►
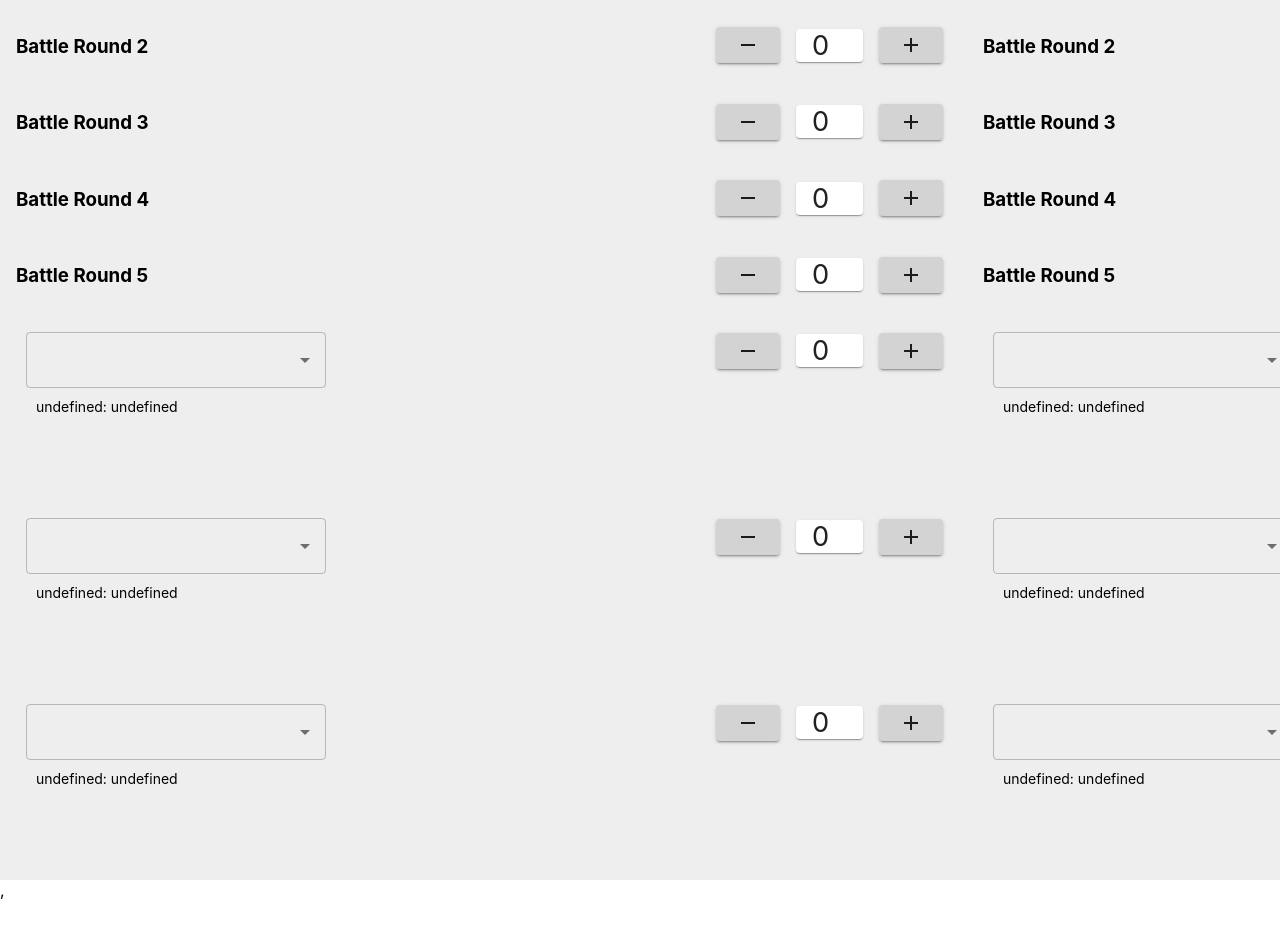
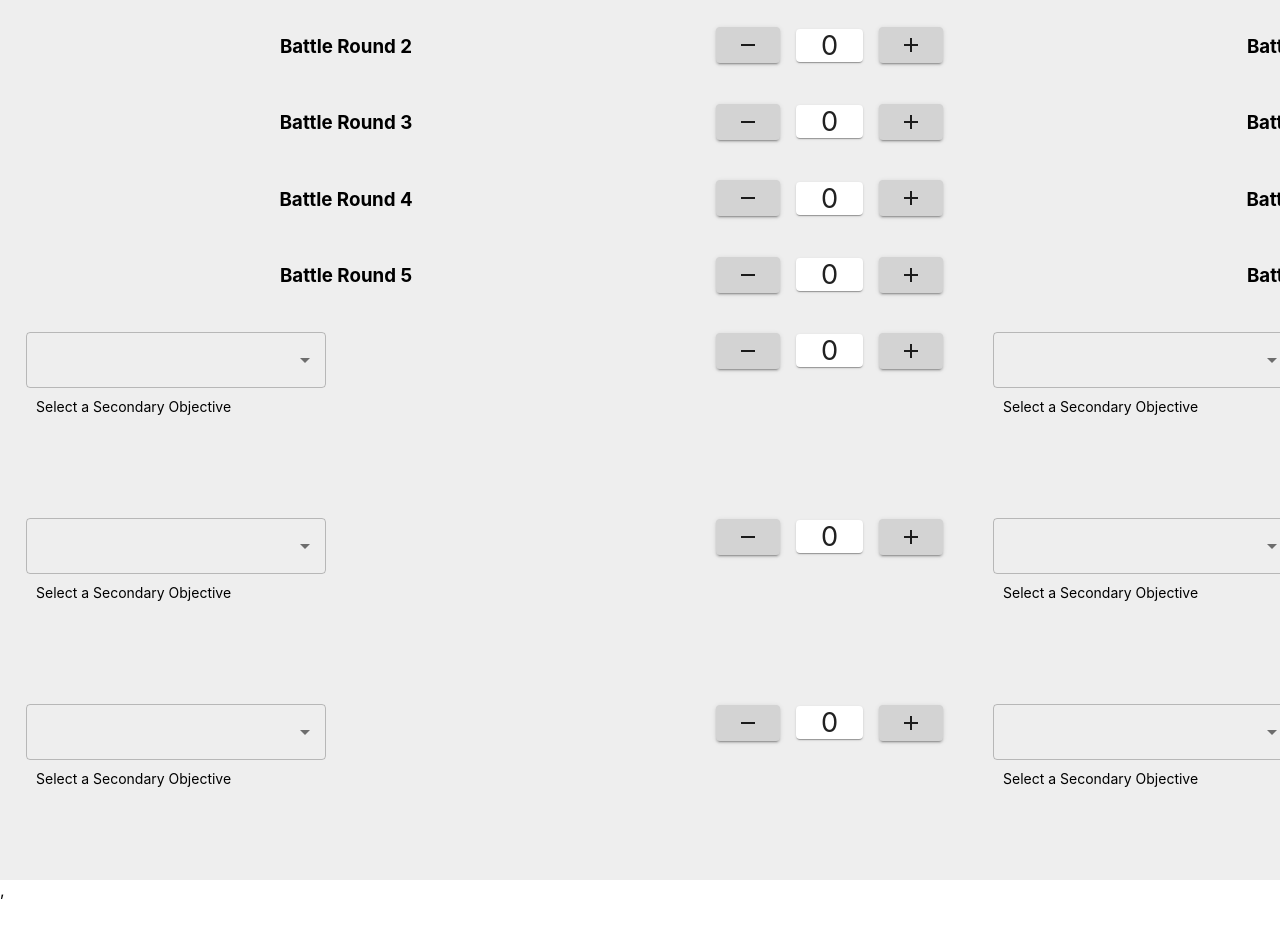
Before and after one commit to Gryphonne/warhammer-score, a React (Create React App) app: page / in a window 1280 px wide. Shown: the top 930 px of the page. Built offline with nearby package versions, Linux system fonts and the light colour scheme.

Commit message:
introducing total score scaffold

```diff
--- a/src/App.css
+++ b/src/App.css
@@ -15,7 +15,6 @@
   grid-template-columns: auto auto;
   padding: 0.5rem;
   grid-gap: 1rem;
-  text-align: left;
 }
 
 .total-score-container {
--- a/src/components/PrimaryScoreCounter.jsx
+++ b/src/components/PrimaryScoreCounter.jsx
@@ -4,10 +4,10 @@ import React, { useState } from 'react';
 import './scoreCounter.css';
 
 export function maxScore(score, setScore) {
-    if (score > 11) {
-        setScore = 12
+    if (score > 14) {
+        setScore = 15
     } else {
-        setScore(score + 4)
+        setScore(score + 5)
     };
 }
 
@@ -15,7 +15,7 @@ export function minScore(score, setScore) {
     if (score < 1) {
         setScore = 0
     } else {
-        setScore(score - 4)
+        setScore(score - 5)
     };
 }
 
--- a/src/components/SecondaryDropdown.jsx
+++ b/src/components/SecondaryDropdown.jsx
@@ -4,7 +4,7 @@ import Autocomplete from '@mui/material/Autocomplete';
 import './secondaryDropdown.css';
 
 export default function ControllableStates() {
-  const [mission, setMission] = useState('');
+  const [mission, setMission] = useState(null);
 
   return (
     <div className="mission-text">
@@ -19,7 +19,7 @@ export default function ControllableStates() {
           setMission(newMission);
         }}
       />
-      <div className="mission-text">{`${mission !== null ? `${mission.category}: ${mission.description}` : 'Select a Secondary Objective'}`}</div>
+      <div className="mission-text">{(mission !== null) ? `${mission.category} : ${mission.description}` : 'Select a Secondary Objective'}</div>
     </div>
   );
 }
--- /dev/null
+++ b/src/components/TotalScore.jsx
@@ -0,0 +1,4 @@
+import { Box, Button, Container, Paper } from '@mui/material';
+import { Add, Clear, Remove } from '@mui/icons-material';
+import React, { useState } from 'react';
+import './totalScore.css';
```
◄
EXERCISE DIRECTIONS: For the listing above, say how many lines hold the string "import". Give only that number.

OUTPUT BELOW: 8